Gary’s life began on March 19, 1946. He was born to Oscar and Ingeborg Hagen (Sonderstrom) and grew up alongside his two brothers and three sisters near Prospect Park in Brooklyn, NY. By all accounts, his family did not have an abundance of money, but from the beginning he had an abundance of love for others and grit. After Gary spent the best three years of his life in the fourth grade, he went on to graduate from the school of hard knocks. From a young age he learned to hustle on the streets with his friends singing doo-wop on corners and polishing shoes. By his mid-twenties, Gary had started his own plumbing business which he owned for more than thirty years. Over the years, Gary built a loyal client base by making genuine connections with people and consistently demonstrating integrity in his business practices. When his sons were old enough, they began working alongside him learning the trade and how to run a business. Using the skills they had learned from him, they both eventually went on to start their own businesses.

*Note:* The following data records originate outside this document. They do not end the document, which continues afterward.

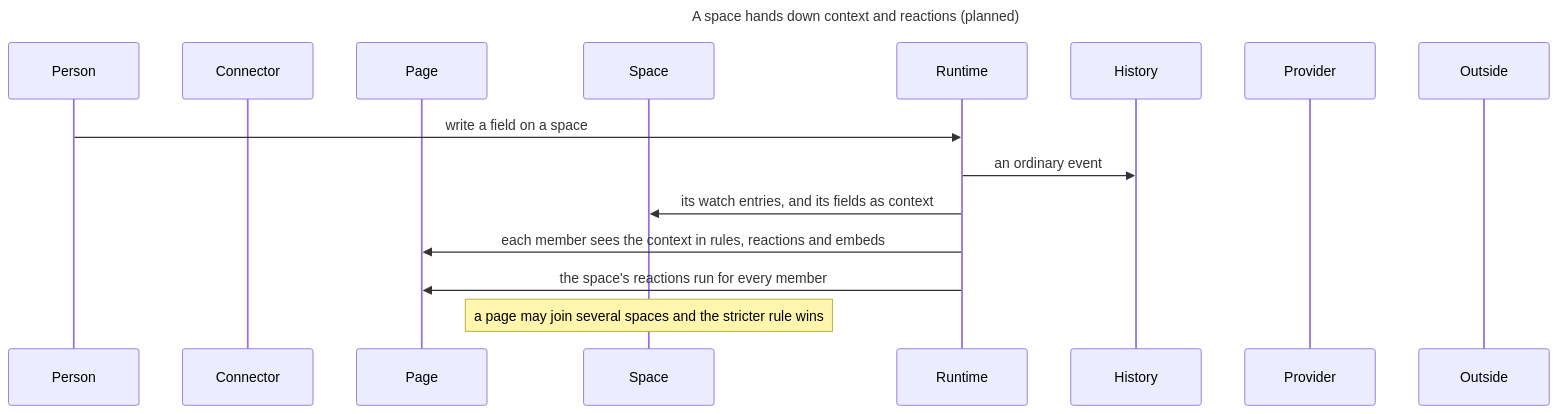
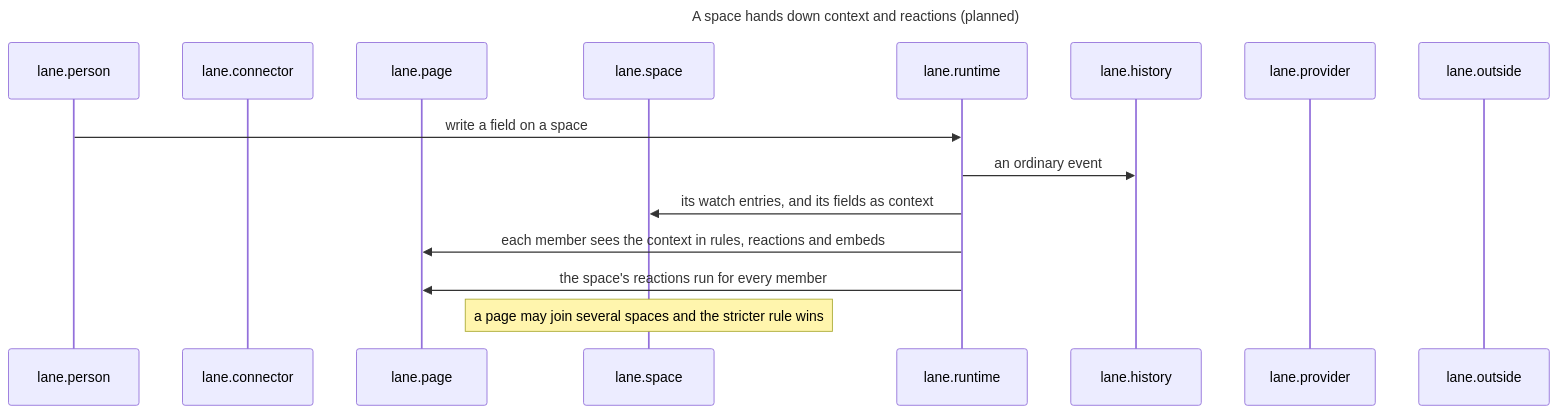
One commit to drksci/conky changed diagram 17 of 29 in docs/reference/architecture.md. Above: the diagram before and after it, drawn with Mermaid. The commit also changed other lines of this file and 84 other files, not shown here.

First line of the commit message:
refactor: give every part of the architecture a dotted name

````diff
--- a/docs/reference/architecture.md
+++ b/docs/reference/architecture.md
@@ -730,20 +764,20 @@
 ```mermaid
 ---
 title: A space hands down context and reactions (planned)
 ---
 sequenceDiagram
-    participant Person
-    participant Connector
-    participant Page
-    participant Space
-    participant Runtime
-    participant History
-    participant Provider
-    participant Outside
-    Person->>Runtime: write a field on a space
-    Runtime->>History: an ordinary event
-    Runtime->>Space: its watch entries, and its fields as context
-    Runtime->>Page: each member sees the context in rules, reactions and embeds
-    Runtime->>Page: the space's reactions run for every member
-    Note over Space: a page may join several spaces and the stricter rule wins
+    participant lane.person
+    participant lane.connector
+    participant lane.page
+    participant lane.space
+    participant lane.runtime
+    participant lane.history
+    participant lane.provider
+    participant lane.outside
+    lane.person->>lane.runtime: write a field on a space
+    lane.runtime->>lane.history: an ordinary event
+    lane.runtime->>lane.space: its watch entries, and its fields as context
+    lane.runtime->>lane.page: each member sees the context in rules, reactions and embeds
+    lane.runtime->>lane.page: the space's reactions run for every member
+    Note over lane.space: a page may join several spaces and the stricter rule wins
 ```
````
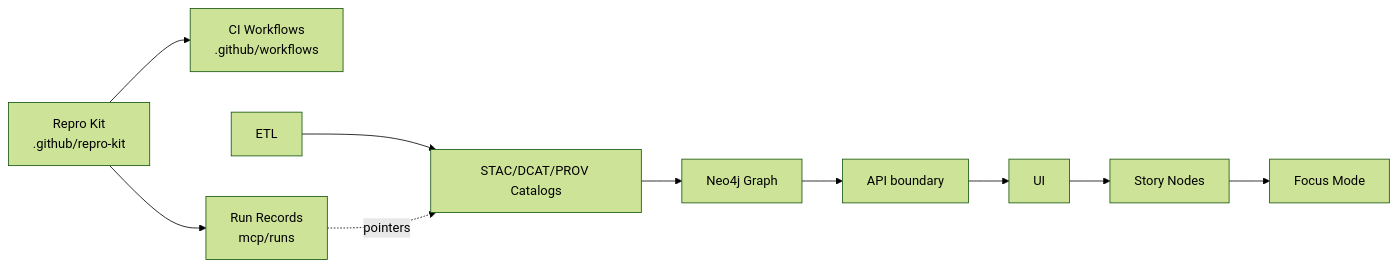
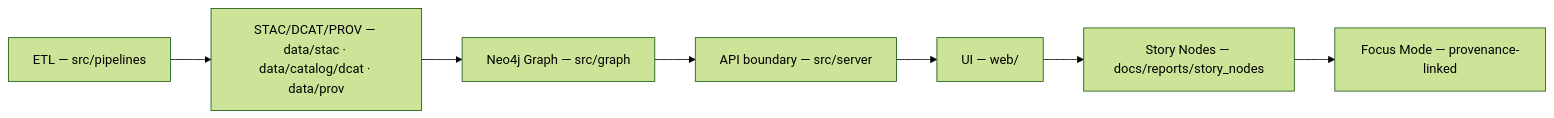
One commit to bartytime4life/Kansas-Frontier-Matrix changed the first of 2 diagrams in .github/repro-kit/README.md. Above: the diagram before and after it, drawn with Mermaid (forest theme). The commit also changed other lines of this file, not shown here.

```diff
--- a/.github/repro-kit/README.md
+++ b/.github/repro-kit/README.md
@@ -225,14 +170,9 @@
 ~~~mermaid
 flowchart LR
-  RK[Repro Kit<br/>.github/repro-kit] --> CI[CI Workflows<br/>.github/workflows]
-  RK --> RUNS[Run Records<br/>mcp/runs]
-
-  ETL[ETL] --> CATS[STAC/DCAT/PROV Catalogs]
-  CATS --> GRAPH[Neo4j Graph]
-  GRAPH --> API[API boundary]
-  API --> UI[UI]
-  UI --> SN[Story Nodes]
-  SN --> FM[Focus Mode]
-
-  RUNS -. pointers .-> CATS
+  A["ETL — src/pipelines"] --> B["STAC/DCAT/PROV — data/stac · data/catalog/dcat · data/prov"]
+  B --> C["Neo4j Graph — src/graph"]
+  C --> D["API boundary — src/server"]
+  D --> E["UI — web/"]
+  E --> F["Story Nodes — docs/reports/story_nodes"]
+  F --> G["Focus Mode — provenance-linked"]
 ~~~
```
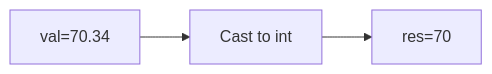
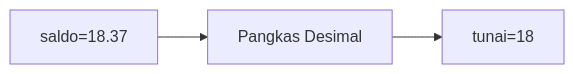
Diagram 14 of 25 in part-c-pemahaman-cpp/01-tipe-data/latihan/set-07.md (amnahwaida/OSNK_INF_PREP), drawn with Mermaid before and after one commit. The commit also changed other lines of this file and 71 other files, not shown here.

````diff
--- a/part-c-pemahaman-cpp/01-tipe-data/latihan/set-07.md
+++ b/part-c-pemahaman-cpp/01-tipe-data/latihan/set-07.md
@@ -347,5 +393,5 @@
 ```mermaid
 graph LR
-A["val=70.34"] --> B["Cast to int"]
-B --> C["res=70"]
+A["saldo=18.37"] --> B["Pangkas Desimal"]
+B --> C["tunai=18"]
 ```
````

Gary met his wife, Ellen, when he was twenty-four. When he gave his number to Ellen his friends bet that she would not call, but Ellen and Gary both felt an instant spark and that spark ignited a love that has only grown over time. A year after they met, Ellen and Gary were married and began to raise their children together in the Bay Ridge neighborhood of Brooklyn. On the weekends, Gary would take his children to fly kites on Shore Road, hang out on the beach, or go ice skating and would let Ellen get her beauty rest in at home. Every summer, no matter how poor they were, Gary and Ellen would take their children to upstate to spend the days swimming in Lake George and nights singing around the campfire. Gary made sure to teach his children many lessons over the years, such as the essentiality of breakfast, how to run the table, but most importantly how to be a good husband and father.
His children went on to carry those lessons with them in their lives and passed them on to his grandchildren. Gary never forgot to tell his grandchildren exactly where their good looks came from, and how proud he was of them and their accomplishments. Whenever they would come to visit him and Ellen at their home in Catskill, NY, he would fill their stomachs with his famous mac and cheese, krumkake, and lobscouse; and every year on their birthdays, Ellen would call the grandchildren and Gary would jump in and start singing happy birthday to them with his signature doo-wop twist.
Gary will be deeply missed by anyone that knew him. Throughout his life his propensity to do more for others than himself, value relationships more than material goods, and balance kindness with (sometimes brutal) honesty has paid dividends in friendship and love.
Relatives and friends may call 2-6PM Monday at Traver & McCurry Funeral Home, 234 Jefferson Heights, Catskill. Funeral services will be held 11 AM Tuesday at the funeral home. Interment will be at the Town of Catskill Cemetery.